● **What you are asked to do**: Go through the listing beneath and show each line containing the string "output".

● **Supplied material**:
━━━━━━
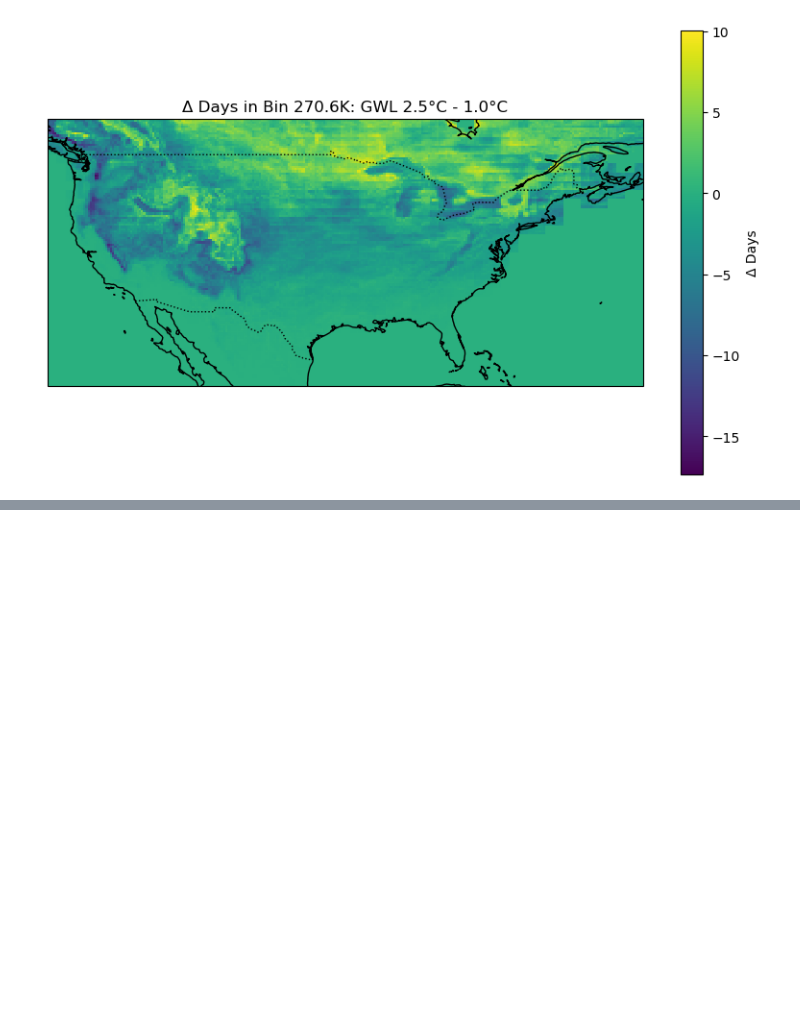
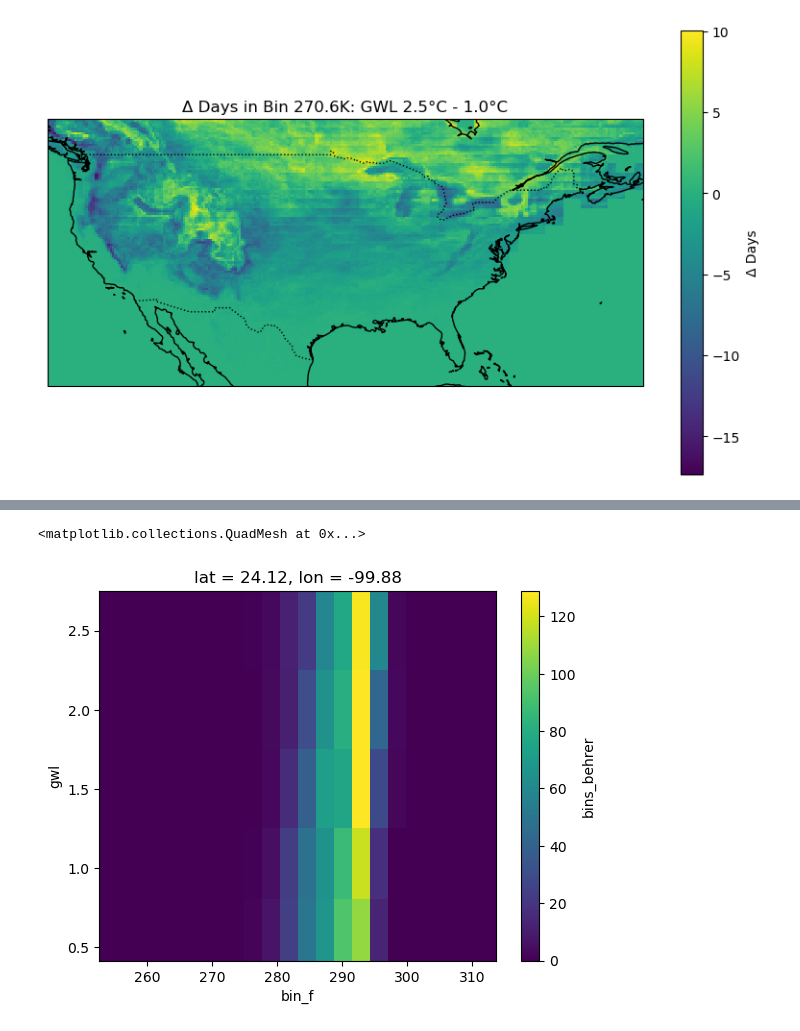
Before and after one commit to econwiz/summeraliaclimate, a Jupyter notebook: code/Exploring.ipynb, the cells around one changed output, grey strips where cells are left out. Saved outputs shown, nothing was run; the diff lists cells and outputs as text; code cells hidden in the pictures; blank space fills up the shorter version.

```diff
--- a/code/Exploring.ipynb
+++ b/code/Exploring.ipynb
@@ -87,0 +106,5 @@ plt.show()
+# %%
+ds.bins_behrer.sel(lon=-100,lat=24,method='nearest').plot()
+# %% [output]
+<matplotlib.collections.QuadMesh at 0x...>
+[figure, added]
```
Also changed, not shown: parts of 6 cells of this notebook.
━━━━━━
● **Solution for this exercise**:
Before and after one commit to econwiz/summeraliaclimate, a Jupyter notebook: code/Exploring.ipynb, the cells around one changed output, grey strips where cells are left out. Saved outputs shown, nothing was run; the diff lists cells and outputs as text; code cells hidden in the pictures; blank space fills up the shorter version.
+# %% [output]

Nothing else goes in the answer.